== DATA FOR THIS TASK
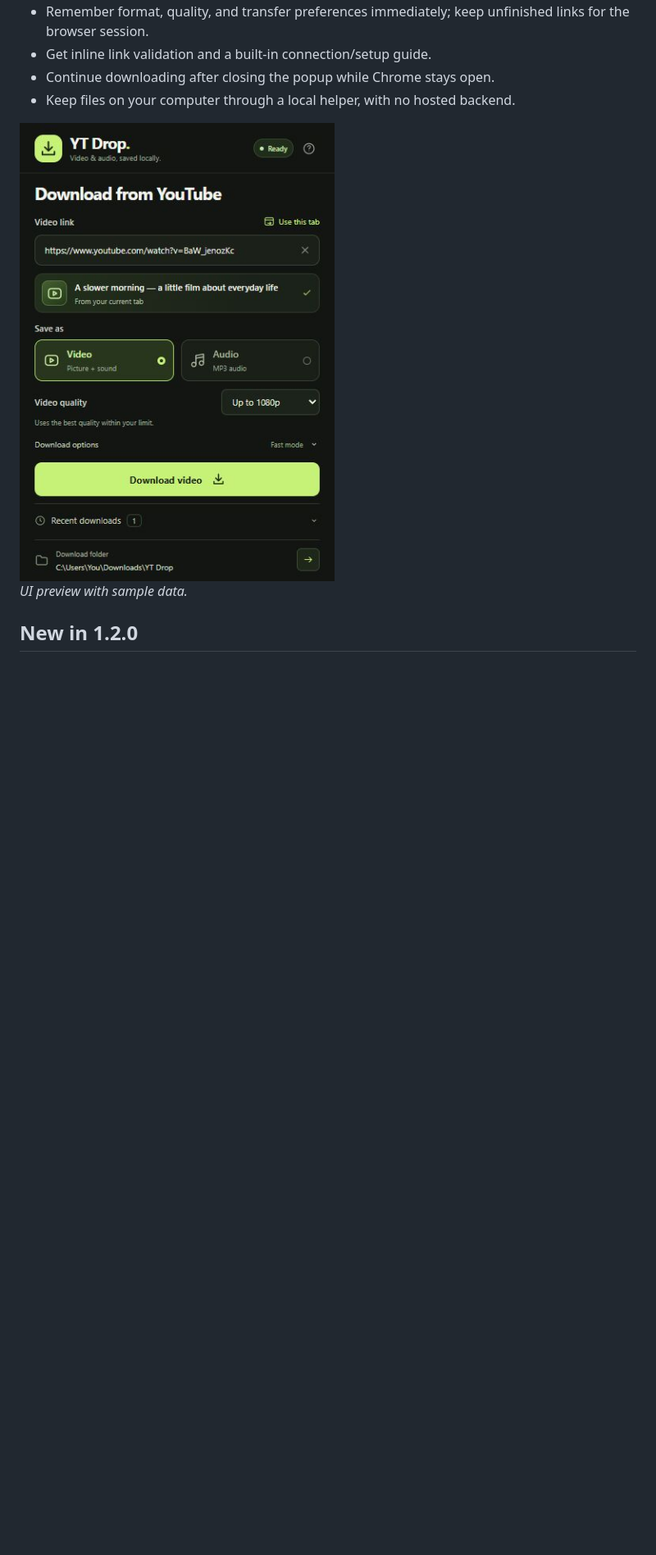
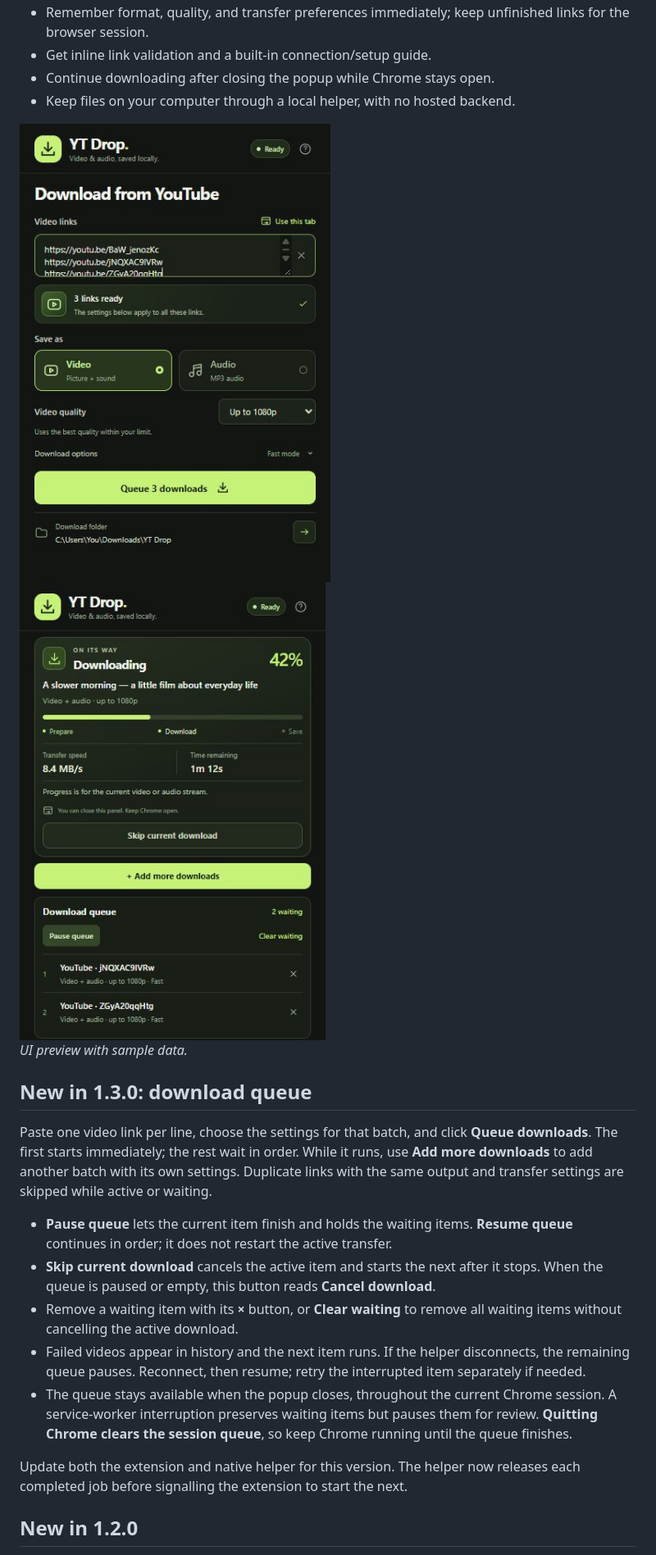
Before and after one commit to aimen08/ytdrop, a Markdown page: README.md, the part around one of its changes. Shown at 82% size. Rendered like a GitHub page; pictures changed too: docs/popup-preview.jpg, docs/queue-preview.jpg (added); blank space fills up the shorter version.

Commit message:
Add sequential multi-download queue with pause and recovery

```diff
--- a/README.md
+++ b/README.md
@@ -15,9 +16,22 @@ A Chrome Manifest V3 extension for downloading individual YouTube videos and Sho
 - Continue downloading after closing the popup while Chrome stays open.
 - Keep files on your computer through a local helper, with no hosted backend.
 
-<img src="docs/popup-preview.jpg" alt="YT Drop 1.2 popup showing video and audio choices, quality, download button, history, and folder shortcut" width="400">
+<img src="docs/popup-preview.jpg" alt="YT Drop popup accepting multiple video links with shared format and quality choices" width="400">
+<img src="docs/queue-preview.jpg" alt="One active download with two waiting items, pause, skip, and remove controls" width="400">
 
 *UI preview with sample data.*
+
+## New in 1.3.0: download queue
+
+Paste one video link per line, choose the settings for that batch, and click **Queue downloads**. The first starts immediately; the rest wait in order. While it runs, use **Add more downloads** to add another batch with its own settings. Duplicate links with the same output and transfer settings are skipped while active or waiting.
+
+- **Pause queue** lets the current item finish and holds the waiting items. **Resume queue** continues in order; it does not restart the active transfer.
+- **Skip current download** cancels the active item and starts the next after it stops. When the queue is paused or empty, this button reads **Cancel download**.
+- Remove a waiting item with its **×** button, or **Clear waiting** to remove all waiting items without cancelling the active download.
+- Failed videos appear in history and the next item runs. If the helper disconnects, the remaining queue pauses. Reconnect, then resume; retry the interrupted item separately if needed.
+- The queue stays available when the popup closes, throughout the current Chrome session. A service-worker interruption preserves waiting items but pauses them for review. **Quitting Chrome clears the session queue**, so keep Chrome running until the queue finishes.
+
+Update both the extension and native helper for this version. The helper now releases each completed job before signalling the extension to start the next.
 
 ## New in 1.2.0
 
```
Also changed, not shown: other parts of README.md (+4 -3 lines), VALIDATION.md (+11 -0 lines), 15 other files.
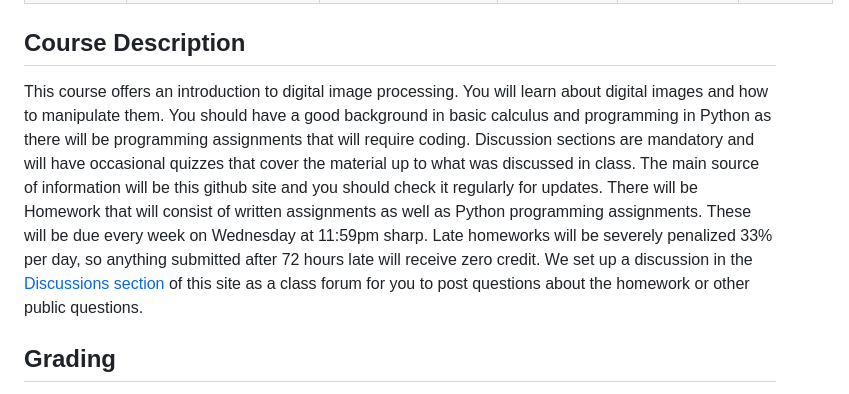
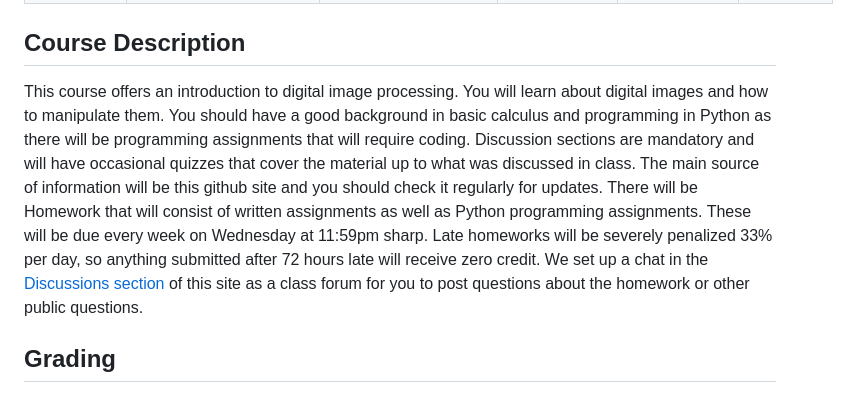
Before and after one commit to nv-ucsb-courses/dip_intro, a Markdown page: README.md, the part around the change. Rendered like a GitHub page.

```diff
--- a/README.md
+++ b/README.md
@@ -11,7 +11,7 @@
 |               | Hardik Prajapati      | hprajapati@ucsb.edu | W 2:15 - 3:15PM; TBA <br> Th 11:00 - 12:00PM; TBA   | F 12:00 - 12:50PM                  | GIRV 1220   |
 
 ## Course Description
-This course offers an introduction to digital image processing. You will learn about digital images and how to manipulate them. You should have a good background in basic calculus and programming in Python as there will be programming assignments that will require coding. Discussion sections are mandatory and will have occasional quizzes that cover the material up to what was discussed in class. The main source of information will be this github site and you should check it regularly for updates. There will be Homework that will  consist of written assignments as well as Python programming assignments. These will be due every week on Wednesday at 11:59pm sharp. Late homeworks will be severely penalized 33% per day, so anything submitted after 72 hours late will receive zero credit. We set up a discussion in the [Discussions section](https://github.com/nv-ucsb-courses/dip_intro/discussions) of this site as a class forum for you to post questions about the homework or other public questions.
+This course offers an introduction to digital image processing. You will learn about digital images and how to manipulate them. You should have a good background in basic calculus and programming in Python as there will be programming assignments that will require coding. Discussion sections are mandatory and will have occasional quizzes that cover the material up to what was discussed in class. The main source of information will be this github site and you should check it regularly for updates. There will be Homework that will  consist of written assignments as well as Python programming assignments. These will be due every week on Wednesday at 11:59pm sharp. Late homeworks will be severely penalized 33% per day, so anything submitted after 72 hours late will receive zero credit. We set up a chat in the [Discussions section](https://github.com/nv-ucsb-courses/dip_intro/discussions/3) of this site as a class forum for you to post questions about the homework or other public questions.
 
 
 ## Grading
```
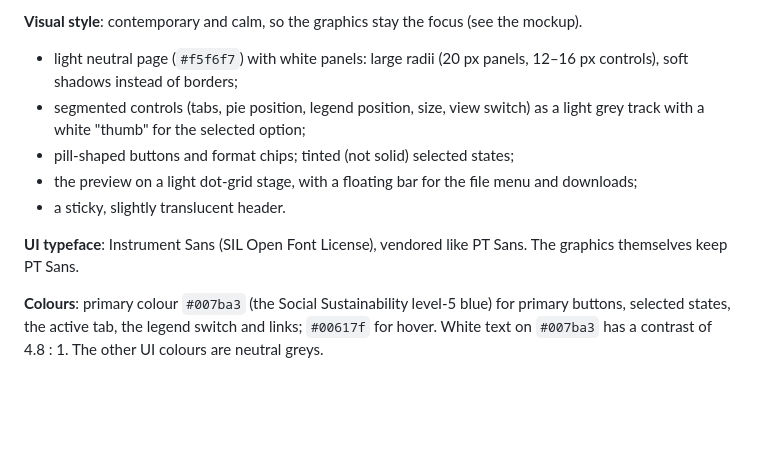
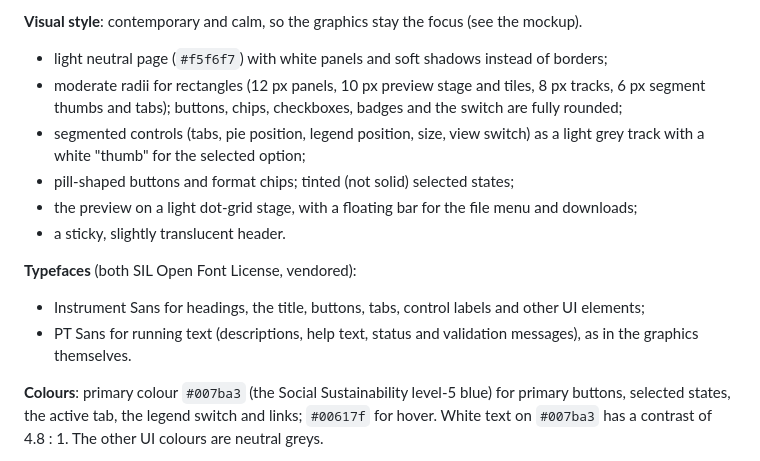
Before and after one commit to hiig-berlin/impact-ai-assessment, a Markdown page: SPECS.md, the part around the change. GitHub-like rendering; blank space fills up the shorter version.

Commit message:
SPECS §8: Instrument Sans for UI, PT Sans for text; moderate radii
Co-Authored-By: Claude Opus 5.5 <noreply@anthropic.com>
Claude-Session: https://claude.ai/code/session_01JH7Mfkn1hpok1fGpigJcc5

```diff
--- a/SPECS.md
+++ b/SPECS.md
@@ -348,13 +348,17 @@ Right column, the **preview**:
 
 **Visual style**: contemporary and calm, so the graphics stay the focus (see the mockup).
 
-- light neutral page (`#f5f6f7`) with white panels: large radii (20 px panels, 12–16 px controls), soft shadows instead of borders;
+- light neutral page (`#f5f6f7`) with white panels and soft shadows instead of borders;
+- moderate radii for rectangles (12 px panels, 10 px preview stage and tiles, 8 px tracks, 6 px segment thumbs and tabs); buttons, chips, checkboxes, badges and the switch are fully rounded;
 - segmented controls (tabs, pie position, legend position, size, view switch) as a light grey track with a white "thumb" for the selected option;
 - pill-shaped buttons and format chips; tinted (not solid) selected states;
 - the preview on a light dot-grid stage, with a floating bar for the file menu and downloads;
 - a sticky, slightly translucent header.
 
-**UI typeface**: Instrument Sans (SIL Open Font License), vendored like PT Sans. The graphics themselves keep PT Sans.
+**Typefaces** (both SIL Open Font License, vendored):
+
+- Instrument Sans for headings, the title, buttons, tabs, control labels and other UI elements;
+- PT Sans for running text (descriptions, help text, status and validation messages), as in the graphics themselves.
 
 **Colours**: primary colour `#007ba3` (the Social Sustainability level-5 blue) for primary buttons, selected states, the active tab, the legend switch and links; `#00617f` for hover. White text on `#007ba3` has a contrast of 4.8 : 1. The other UI colours are neutral greys.
 
```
====
[EXERCISE INSTRUCTIONS]: Print the whole listing exactly. No pictures belong in the copy.

[PROBLEM SOLUTION]:
Before and after one commit to aimen08/ytdrop, a Markdown page: README.md, the part around one of its changes. Shown at 82% size. Rendered like a GitHub page; pictures changed too: docs/popup-preview.jpg, docs/queue-preview.jpg (added); blank space fills up the shorter version.

Commit message:
Add sequential multi-download queue with pause and recovery

```diff
--- a/README.md
+++ b/README.md
@@ -15,9 +16,22 @@ A Chrome Manifest V3 extension for downloading individual YouTube videos and Sho
 - Continue downloading after closing the popup while Chrome stays open.
 - Keep files on your computer through a local helper, with no hosted backend.
 
-<img src="docs/popup-preview.jpg" alt="YT Drop 1.2 popup showing video and audio choices, quality, download button, history, and folder shortcut" width="400">
+<img src="docs/popup-preview.jpg" alt="YT Drop popup accepting multiple video links with shared format and quality choices" width="400">
+<img src="docs/queue-preview.jpg" alt="One active download with two waiting items, pause, skip, and remove controls" width="400">
 
 *UI preview with sample data.*
+
+## New in 1.3.0: download queue
+
+Paste one video link per line, choose the settings for that batch, and click **Queue downloads**. The first starts immediately; the rest wait in order. While it runs, use **Add more downloads** to add another batch with its own settings. Duplicate links with the same output and transfer settings are skipped while active or waiting.
+
+- **Pause queue** lets the current item finish and holds the waiting items. **Resume queue** continues in order; it does not restart the active transfer.
+- **Skip current download** cancels the active item and starts the next after it stops. When the queue is paused or empty, this button reads **Cancel download**.
+- Remove a waiting item with its **×** button, or **Clear waiting** to remove all waiting items without cancelling the active download.
+- Failed videos appear in history and the next item runs. If the helper disconnects, the remaining queue pauses. Reconnect, then resume; retry the interrupted item separately if needed.
+- The queue stays available when the popup closes, throughout the current Chrome session. A service-worker interruption preserves waiting items but pauses them for review. **Quitting Chrome clears the session queue**, so keep Chrome running until the queue finishes.
+
+Update both the extension and native helper for this version. The helper now releases each completed job before signalling the extension to start the next.
 
 ## New in 1.2.0
 
```
Also changed, not shown: other parts of README.md (+4 -3 lines), VALIDATION.md (+11 -0 lines), 15 other files.
Before and after one commit to nv-ucsb-courses/dip_intro, a Markdown page: README.md, the part around the change. Rendered like a GitHub page.

```diff
--- a/README.md
+++ b/README.md
@@ -11,7 +11,7 @@
 |               | Hardik Prajapati      | hprajapati@ucsb.edu | W 2:15 - 3:15PM; TBA <br> Th 11:00 - 12:00PM; TBA   | F 12:00 - 12:50PM                  | GIRV 1220   |
 
 ## Course Description
-This course offers an introduction to digital image processing. You will learn about digital images and how to manipulate them. You should have a good background in basic calculus and programming in Python as there will be programming assignments that will require coding. Discussion sections are mandatory and will have occasional quizzes that cover the material up to what was discussed in class. The main source of information will be this github site and you should check it regularly for updates. There will be Homework that will  consist of written assignments as well as Python programming assignments. These will be due every week on Wednesday at 11:59pm sharp. Late homeworks will be severely penalized 33% per day, so anything submitted after 72 hours late will receive zero credit. We set up a discussion in the [Discussions section](https://github.com/nv-ucsb-courses/dip_intro/discussions) of this site as a class forum for you to post questions about the homework or other public questions.
+This course offers an introduction to digital image processing. You will learn about digital images and how to manipulate them. You should have a good background in basic calculus and programming in Python as there will be programming assignments that will require coding. Discussion sections are mandatory and will have occasional quizzes that cover the material up to what was discussed in class. The main source of information will be this github site and you should check it regularly for updates. There will be Homework that will  consist of written assignments as well as Python programming assignments. These will be due every week on Wednesday at 11:59pm sharp. Late homeworks will be severely penalized 33% per day, so anything submitted after 72 hours late will receive zero credit. We set up a chat in the [Discussions section](https://github.com/nv-ucsb-courses/dip_intro/discussions/3) of this site as a class forum for you to post questions about the homework or other public questions.
 
 
 ## Grading
```
Before and after one commit to hiig-berlin/impact-ai-assessment, a Markdown page: SPECS.md, the part around the change. GitHub-like rendering; blank space fills up the shorter version.

Commit message:
SPECS §8: Instrument Sans for UI, PT Sans for text; moderate radii
Co-Authored-By: Claude Opus 5.5 <noreply@anthropic.com>
Claude-Session: https://claude.ai/code/session_01JH7Mfkn1hpok1fGpigJcc5

```diff
--- a/SPECS.md
+++ b/SPECS.md
@@ -348,13 +348,17 @@ Right column, the **preview**:
 
 **Visual style**: contemporary and calm, so the graphics stay the focus (see the mockup).
 
-- light neutral page (`#f5f6f7`) with white panels: large radii (20 px panels, 12–16 px controls), soft shadows instead of borders;
+- light neutral page (`#f5f6f7`) with white panels and soft shadows instead of borders;
+- moderate radii for rectangles (12 px panels, 10 px preview stage and tiles, 8 px tracks, 6 px segment thumbs and tabs); buttons, chips, checkboxes, badges and the switch are fully rounded;
 - segmented controls (tabs, pie position, legend position, size, view switch) as a light grey track with a white "thumb" for the selected option;
 - pill-shaped buttons and format chips; tinted (not solid) selected states;
 - the preview on a light dot-grid stage, with a floating bar for the file menu and downloads;
 - a sticky, slightly translucent header.
 
-**UI typeface**: Instrument Sans (SIL Open Font License), vendored like PT Sans. The graphics themselves keep PT Sans.
+**Typefaces** (both SIL Open Font License, vendored):
+
+- Instrument Sans for headings, the title, buttons, tabs, control labels and other UI elements;
+- PT Sans for running text (descriptions, help text, status and validation messages), as in the graphics themselves.
 
 **Colours**: primary colour `#007ba3` (the Social Sustainability level-5 blue) for primary buttons, selected states, the active tab, the legend switch and links; `#00617f` for hover. White text on `#007ba3` has a contrast of 4.8 : 1. The other UI colours are neutral greys.
 
```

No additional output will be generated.